Cooperatives don’t appeal much to large investors because they have lower capital incentives. Although it may be attractive to smaller investors, large players will not be interested in the cooperative model because they know that a greater share does not equal greater contributions. A cooperative is less likely to be approved for loans from banks and other financial institutions. The cooperative model is ideal for people with low start-up costs.
2. Longer Decision-Making Process
Because of the centralization power, traditional businesses can respond quickly to problems as they grow. However, a cooperative model requires members to participate in the decision-making process. This can make it more time-consuming. Cooperatives may not work in situations where quick decisions are required. Because many people are in control and have authority, resolutions can take time.
3. Manufacture incompetent
Because of their limited resources, most cooperative societies are unable to hire professional managers. Because it cannot afford higher salaries, cooperatives are less likely to attract skilled workers to manage its affairs. Ineffective management and organization are the main reasons that many co-op businesses fail.
4. Insufficient interest
For business success to be achieved, it takes sustained effort over a long period of time. Many cooperatives find this difficult because they lack motivation to make a profit. Many cooperatives end up inactive.
Creating a Cooperative
It is crucial to understand the bigger picture before you start a cooperative. These are the steps that will help you get a realistic understanding of the process and how to maintain it.
1. Initiate a steering group
A group of people must be chosen to represent the potential members of the cooperative. Identify your core values and mission. Create a plan and a timeline for research and development of the organization. To test the interest level in the co-op concept, coordinate a meeting with potential members.
2. Do a feasibility study
Consider the key opportunities and the obstacles that could make or break the creation of your organization. You should also consider the common challenges such as market issues, operating expenses and financing availability. Sometimes, the local or state governments can provide technical and financial assistance for a feasibility study.
3. Draft Articles of Incorporation & Bylaws
All cooperatives must be incorporated under the applicable state statute. To draft or review the articles and bylaws, you should consult a lawyer. Be specific about the type and scope of your organization’s business. You can begin your cooperative with very basic bylaws, and then refine them once you have developed the business plan.
4. Make a business plan, and get more members.
Prepare a detailed business planning which will serve as a blueprint to the development and first operation of the organization, as well as supporting documentation for investors, financial institutions, and members.
A business plan typically includes an executive summary, description, market analysis, product research, development and marketing plan, organizational structure and financial data.
5. Secure financing
No matter what your cooperative’s goals are and who the members may be, you will need money to enable the business to grow and function. There are many sources of cash to provide this cash injection. Most members will invest their own money.

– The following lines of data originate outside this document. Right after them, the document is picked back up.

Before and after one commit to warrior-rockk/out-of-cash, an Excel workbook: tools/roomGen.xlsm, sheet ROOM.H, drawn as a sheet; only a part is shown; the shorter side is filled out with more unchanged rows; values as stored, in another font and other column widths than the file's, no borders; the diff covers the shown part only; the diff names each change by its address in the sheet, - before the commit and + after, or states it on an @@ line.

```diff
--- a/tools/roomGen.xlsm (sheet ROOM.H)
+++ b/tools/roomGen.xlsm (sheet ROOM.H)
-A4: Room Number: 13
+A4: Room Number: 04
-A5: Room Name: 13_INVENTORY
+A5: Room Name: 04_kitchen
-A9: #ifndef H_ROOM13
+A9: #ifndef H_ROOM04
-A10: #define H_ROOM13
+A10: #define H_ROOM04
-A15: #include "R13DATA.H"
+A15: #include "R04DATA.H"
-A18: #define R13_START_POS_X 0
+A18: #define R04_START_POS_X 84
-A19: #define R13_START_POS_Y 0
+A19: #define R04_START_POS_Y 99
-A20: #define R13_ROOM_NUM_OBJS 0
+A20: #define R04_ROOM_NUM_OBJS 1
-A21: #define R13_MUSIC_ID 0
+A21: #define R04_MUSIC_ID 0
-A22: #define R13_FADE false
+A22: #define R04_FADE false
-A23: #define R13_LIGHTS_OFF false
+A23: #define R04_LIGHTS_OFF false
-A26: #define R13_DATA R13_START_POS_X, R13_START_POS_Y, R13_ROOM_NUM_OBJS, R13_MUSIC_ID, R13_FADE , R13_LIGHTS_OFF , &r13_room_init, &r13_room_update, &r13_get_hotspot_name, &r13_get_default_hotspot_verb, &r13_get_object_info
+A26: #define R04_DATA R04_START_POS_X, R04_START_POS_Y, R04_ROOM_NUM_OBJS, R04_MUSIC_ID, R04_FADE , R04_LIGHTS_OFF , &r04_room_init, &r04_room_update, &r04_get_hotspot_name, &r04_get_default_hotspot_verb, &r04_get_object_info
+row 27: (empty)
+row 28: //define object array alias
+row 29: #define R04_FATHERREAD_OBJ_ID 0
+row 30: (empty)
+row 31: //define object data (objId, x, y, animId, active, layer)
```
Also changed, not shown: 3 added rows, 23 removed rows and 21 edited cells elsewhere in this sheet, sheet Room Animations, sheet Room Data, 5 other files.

A lot of cooperatives can apply for business loans, while others may be eligible to receive start-up grants.
There are many factors that affect the amount of capital required to get started. In the business plan, you should include the amount and type of financing required by the co-op as well as the means to obtain it.

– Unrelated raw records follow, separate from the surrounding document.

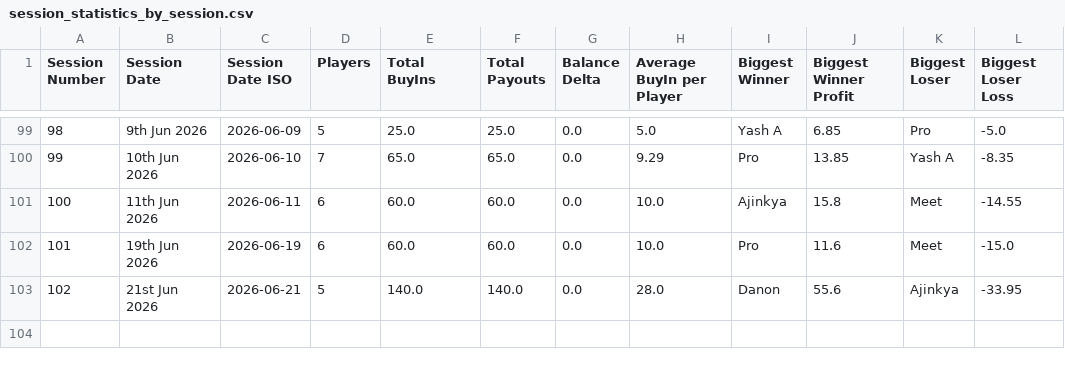
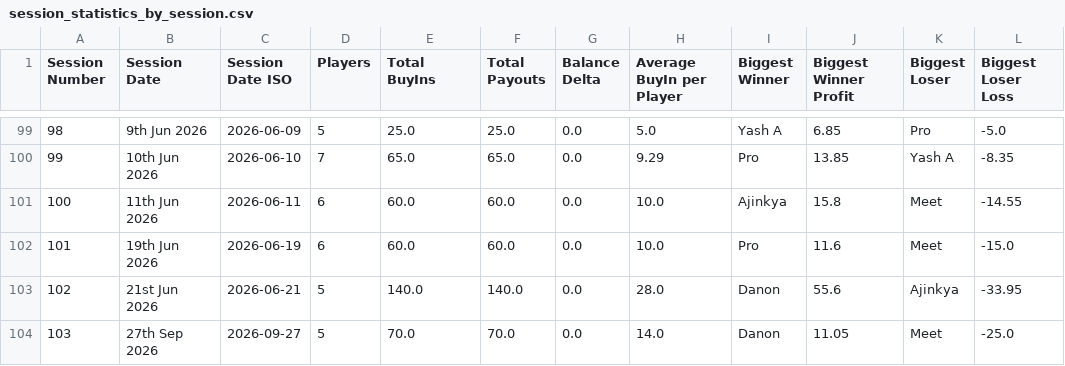
Before and after one commit to meet989898/Poker-Stats, a CSV file: session_statistics_by_session.csv, drawn as a sheet; only a part is shown, gaps mark what is left out.

```diff
--- a/session_statistics_by_session.csv
+++ b/session_statistics_by_session.csv
@@ -103 +103,2 @@ Session Number,Session Date,Session Date ISO,Players,Total BuyIns,Total Payouts,
 102,21st Jun 2026,2026-06-21,5,140.0,140.0,0.0,28.0,Danon,55.6,Ajinkya,-33.95
+103,27th Sep 2026,2026-09-27,5,70.0,70.0,0.0,14.0,Danon,11.05,Meet,-25.0
```
Also changed, not shown: player_statistics_by_session.csv.
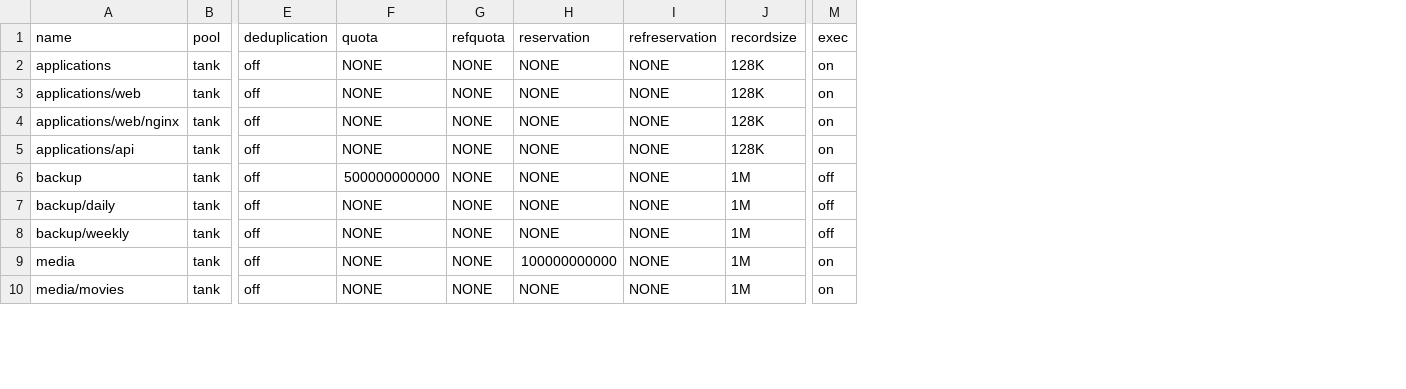
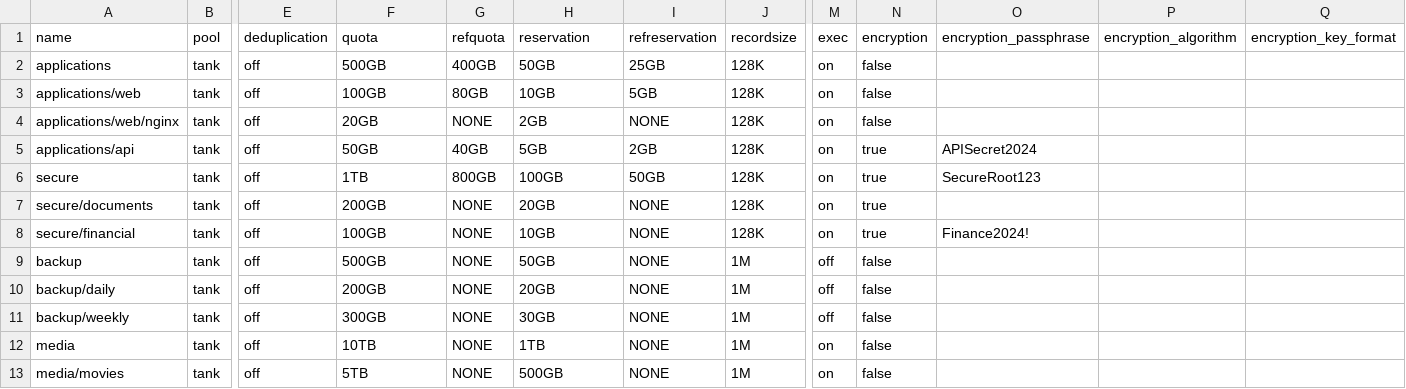
Before and after one commit to jameskilbynet/iac, a CSV file: scripts/truenas/example_datasets.csv, drawn as a sheet; only a part is shown, gaps mark what is left out; addresses are those after the commit; rows hold the shown columns only; the diff covers the shown part only; the diff names each change by its address in the sheet, - before the commit and + after, or states it on an @@ line.

Commit message:
Added Encryption

```diff
--- a/scripts/truenas/example_datasets.csv
+++ b/scripts/truenas/example_datasets.csv
+column N (encryption), rows 2-5: false | false | false | true; rows 9-13: all false
+column O (encryption_passphrase), row 5: APISecret2024
+column P (encryption_algorithm), empty
+column Q (encryption_key_format), empty
-F2 (quota): NONE
+F2 (quota): 500GB
-G2 (refquota): NONE
+G2 (refquota): 400GB
-H2 (reservation): NONE
+H2 (reservation): 50GB
-I2 (refreservation): NONE
+I2 (refreservation): 25GB
-F3 (quota): NONE
+F3 (quota): 100GB
-G3 (refquota): NONE
+G3 (refquota): 80GB
-H3 (reservation): NONE
+H3 (reservation): 10GB
-I3 (refreservation): NONE
+I3 (refreservation): 5GB
-F4 (quota): NONE
+F4 (quota): 20GB
-H4 (reservation): NONE
+H4 (reservation): 2GB
-F5 (quota): NONE
+F5 (quota): 50GB
-G5 (refquota): NONE
+G5 (refquota): 40GB
-H5 (reservation): NONE
+H5 (reservation): 5GB
-I5 (refreservation): NONE
+I5 (refreservation): 2GB
+row 6: secure | tank | off | 1TB | 800GB | 100GB | 50GB | 128K | on | true | SecureRoot123
+row 7: secure/documents | tank | off | 200GB | NONE | 20GB | NONE | 128K | on | true
+row 8: secure/financial | tank | off | 100GB | NONE | 10GB | NONE | 128K | on | true | Finance2024!
-F9 (quota): 500000000000
+F9 (quota): 500GB
-H9 (reservation): NONE
+H9 (reservation): 50GB
-F10 (quota): NONE
+F10 (quota): 200GB
-H10 (reservation): NONE
+H10 (reservation): 20GB
-F11 (quota): NONE
+F11 (quota): 300GB
-H11 (reservation): NONE
+H11 (reservation): 30GB
-F12 (quota): NONE
+F12 (quota): 10TB
-H12 (reservation): 100000000000
+H12 (reservation): 1TB
-F13 (quota): NONE
+F13 (quota): 5TB
-H13 (reservation): NONE
+H13 (reservation): 500GB
```
Also changed, not shown: 31 edited cells elsewhere in this file, 2 other files.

If necessary, set up an office. Open the doors to provide goods and services according to members’ needs. You should now have a functioning business.
A cooperative is a flexible option for starting new businesses. You can set it up by consumers, employees, residents, and other organizations. There are many models available for this purpose, so it is important to explore all options and find the one that best suits your needs.
Are you unsure if this is the right model for your business? For more information about the best structure options, see our guide.